Sometimes nature gets involved……

Three weeks ago a small bird hit our screen door. I found it in the morning and my wife demanded we give it a decent send-off. We did.

The following week, Charlie and I were returning from a day’s fishing. There at the bottom of his drive was another, freshly deceased bird,  a starling.

Not wanting to put my wife through the same anguish, without telling her, I put the poor bird in a small plastic bag and in the trunk of my car. (I must confess, I also wanted to make good use of the poor bird). I had a sleepless night trying to remember how to dissect a bird, and how to preserve the skin with Borax. The following morning as my wife was in the shower I retreated to the deck; and rather than go through the whole process of preserving the bird I frantically plucked off the feathers and placed them into the bag.

That evening in my man cave I prepared the following wet fly. 

When Charlie and I next fished the Grand River I pulled out the fly and caught seven brown trout that same day.

Charlie was suitably impressed both with the fly fishing results and the not so heroic, deviant way that I had secreted the bird’s feathers.
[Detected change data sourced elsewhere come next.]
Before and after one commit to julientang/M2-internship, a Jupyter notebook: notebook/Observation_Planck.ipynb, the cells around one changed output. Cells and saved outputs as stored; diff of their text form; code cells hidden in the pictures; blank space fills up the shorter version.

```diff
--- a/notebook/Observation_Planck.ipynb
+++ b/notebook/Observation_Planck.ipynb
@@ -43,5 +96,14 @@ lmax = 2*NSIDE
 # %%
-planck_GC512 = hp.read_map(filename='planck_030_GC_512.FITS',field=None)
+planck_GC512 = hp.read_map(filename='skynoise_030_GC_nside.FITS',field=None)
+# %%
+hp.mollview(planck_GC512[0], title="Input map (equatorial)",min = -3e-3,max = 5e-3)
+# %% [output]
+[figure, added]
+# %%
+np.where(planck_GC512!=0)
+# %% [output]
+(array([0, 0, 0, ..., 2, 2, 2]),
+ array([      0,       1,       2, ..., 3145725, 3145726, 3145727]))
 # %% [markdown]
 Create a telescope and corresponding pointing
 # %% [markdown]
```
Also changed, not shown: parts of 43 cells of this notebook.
It was Charlie who christened the fly, tongue in cheek, The Starling Darling. (He pronounced it more as The Starling Dahling).

Have a go with this pattern. Don’t be afraid to use your own colors.
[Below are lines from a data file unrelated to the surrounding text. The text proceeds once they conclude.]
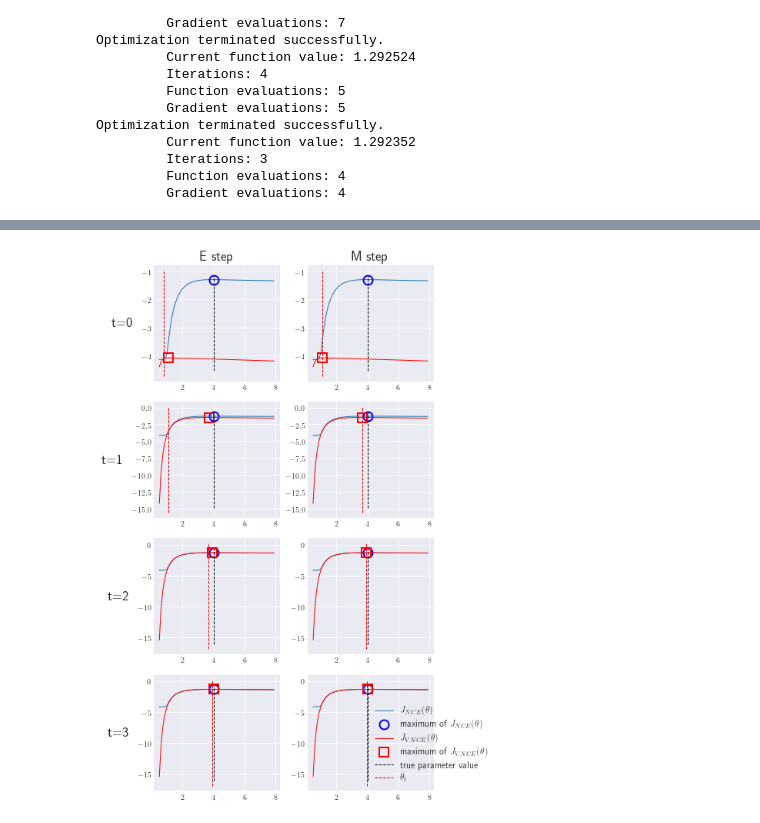
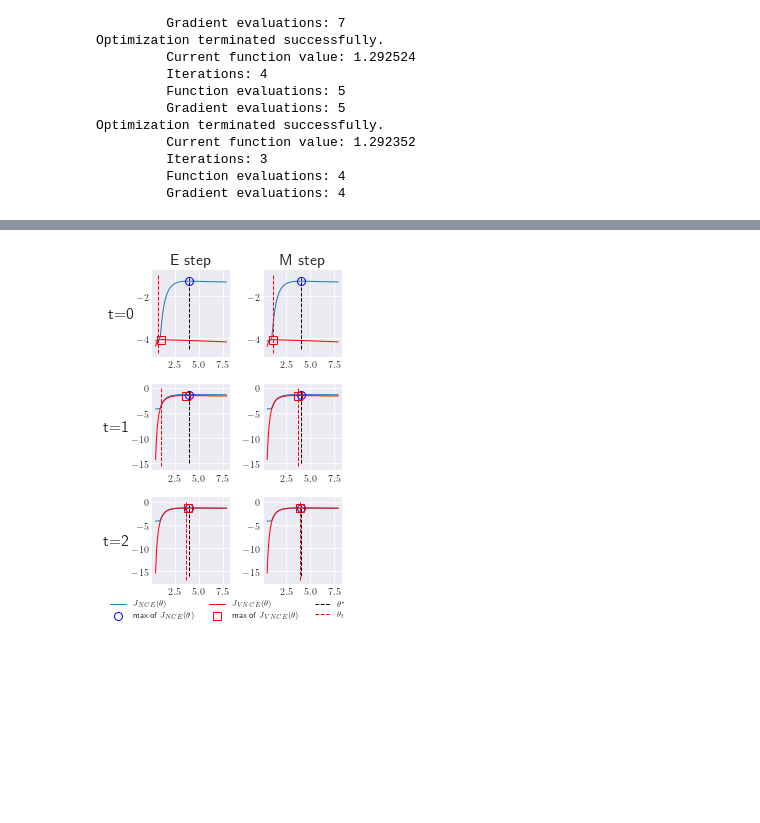
Before and after one commit to benrhodes26/VNCE, a Jupyter notebook: proposal/code/notebooks/1) normalised-mog.ipynb, the cells around one changed output, grey strips where cells are left out. Saved outputs shown, nothing was run; the diff lists cells and outputs as text; code cells hidden in the pictures; blank space fills up the shorter version.

Commit message:
Edit figures for aistats submission

```diff
--- a/proposal/code/notebooks/1) normalised-mog.ipynb
+++ b/proposal/code/notebooks/1) normalised-mog.ipynb
@@ -308,63 +308,64 @@ for i in range(len(lower_bounds)):
 # %%
 def plot_nce_objective(ax):
     ax.plot(thetas, J, label=r'$J_{\small NCE}(\theta)$')
-    ax.plot(thetas[index],J[index], marker='o', markersize=12, fillstyle='none',
-         markeredgewidth=2, c='b', linestyle='none', label=r'maximum of $J_{\small NCE}(\theta)$')
+    ax.plot(thetas[index],J[index], marker='o', markersize=8, fillstyle='none',
+         markeredgewidth=1, c='b', linestyle='none', label=r'max of $J_{\small NCE}(\theta)$')
 
 def plot_lower_bound(ax, lb):
     lb_argmax = np.argmax(lb)
     ax.plot(thetas, lb, label=r'$J_{\small VNCE}(\theta)$', c='r')
-    ax.plot(thetas[lb_argmax], lb[lb_argmax], 'rs', markersize=12, fillstyle='none',
-             markeredgewidth=2, linestyle='none', label=r'maximum of $J_{\small VNCE}(\theta)$')
+    ax.plot(thetas[lb_argmax], lb[lb_argmax], 'rs', markersize=8, fillstyle='none',
+             markeredgewidth=1, linestyle='none', label=r'max of $J_{\small VNCE}(\theta)$')
 
 def plot_ground_truth(ax):
-    ax.plot(sigma0 * np.array([1,1]), plt.get(ax,'ylim'), 'k--', label='true parameter value')
+    ax.plot(sigma0 * np.array([1,1]), plt.get(ax,'ylim'), 'k--', label=r'$\theta^*$')
 
 # def label_graph(ax):
 #     #ax.set_xlabel(r'${\theta}$', fontsize=18)
 #     #ax.set_ylabel('Objective', fontsize=18)
 #     ax.legend(loc='lower right', numpoints=1, fontsize=16)
 # %%
-fig, axes = plt.subplots(num_e_steps-1, 2, figsize=(5.7, 10))
+fig, axes = plt.subplots(num_e_steps-2, 2, figsize=(3.25, 4.875))
 axs = axes.ravel()
 fig.tight_layout()
 
 ax_id = -1
-for i in range(num_e_steps-1):
+for i in range(num_e_steps-2):
     # current parameters
     theta_i = np.exp(optimiser.thetas[i][-1])
     theta_i_plus_one = np.exp(optimiser.thetas[i+1][-1])
     alpha_i = np.exp(optimiser.alphas[i][-1])
     lower_Bound_i = lower_bounds[i]
 
     # E-step
     ax_id += 1
     plot_nce_objective(axs[ax_id])
     plot_lower_bound(axs[ax_id], lower_Bound_i)
     plot_ground_truth(axs[ax_id])
     axs[ax_id].plot(theta_i * np.array([1,1]), plt.get(axs[ax_id],'ylim'), 'r--', label=r'$\theta_t$')
     axs[ax_id].grid(True)
     #label_graph(axs[ax_id])
 
     # M-step
     ax_id += 1
     plot_nce_objective(axs[ax_id])
     plot_lower_bound(axs[ax_id], lower_Bound_i)
     plot_ground_truth(axs[ax_id])
     axs[ax_id].plot(theta_i_plus_one * np.array([1,1]), plt.get(axs[ax_id],'ylim'), 'r--', label=r'$\theta_t$')
     axs[ax_id].grid(True)
 
 cols = ['E step', 'M step']
 rows = ['t={}'.format(row) for row in range(num_e_steps-1)]
 for ax, col in zip(axes[0], cols):
-    ax.set_title(col, fontsize=18, weight='bold')
-pad = 3  # in points
+    ax.set_title(col, fontsize=16, weight='bold')
+pad = -6  # in points
 for ax, row in zip(axes[:, 0], rows):
     ax.annotate(row, xy=(0, 0.5), xytext=(-ax.yaxis.labelpad - pad, 0), xycoords=ax.yaxis.label,
-                textcoords='offset points', size=18, fontweight='bold', ha='right', va='center')
+                textcoords='offset points', size=16, fontweight='bold', ha='right', va='center')
 
-axs[ax_id].legend(loc='lower right', numpoints=1, fontsize=12, bbox_to_anchor=(1.5, 0))
+axs[ax_id].legend(loc='upper center', numpoints=1, fontsize=8,
+                  bbox_to_anchor=(-0.46, -0.1), fancybox=True, shadow=True, ncol=3)
 if new_figs:
     save_fig(fig, save_dir, 'normalised-mog-em-obj-func')
 # %% [output]
-[figure, old version]
+[figure, new version]
```
Also changed, not shown: parts of 2 cells of this notebook, 3 other files.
Hook: Mustad Dry 2xl Size 16

Thread: Yellow 140 Denier

Abdomen Segmentation: Ultra Wire, Wine color

Thorax: Peacock herl

Hackle: Starling or Black Hen



Start the thread one hook eye down the shaft of the hook, and remove the tag end of the thread.


Tie in the ultra wire and run the thread down the shaft to the point above the barb of the hook.

Run the thread back up to half way along the hook shank; then make five or six return turns of the wire.

Tie off the wire and helicopter the wire off the fly.

Tie in two pieces of peacock herl at the half way point.

Secure the herls and then remove the waste.

Prepare the starling or hen feather as shown.

Tie in the feather in front of the peacock herls.

Now for the delicate part; I found that I was able to palmer the feather twice around the shaft. (The attempts at using hackle pliers were unsuccessful).

Secure the hackle with two turns of thread and remove the waste. Finally, apply lacquer to the head of the fly.

Here is the same pattern using olive thread and green wire.

This fly is better when presented downstream on a short leader with as little of the line as possible being in the water. (The traditional wet fly presentation).

david williams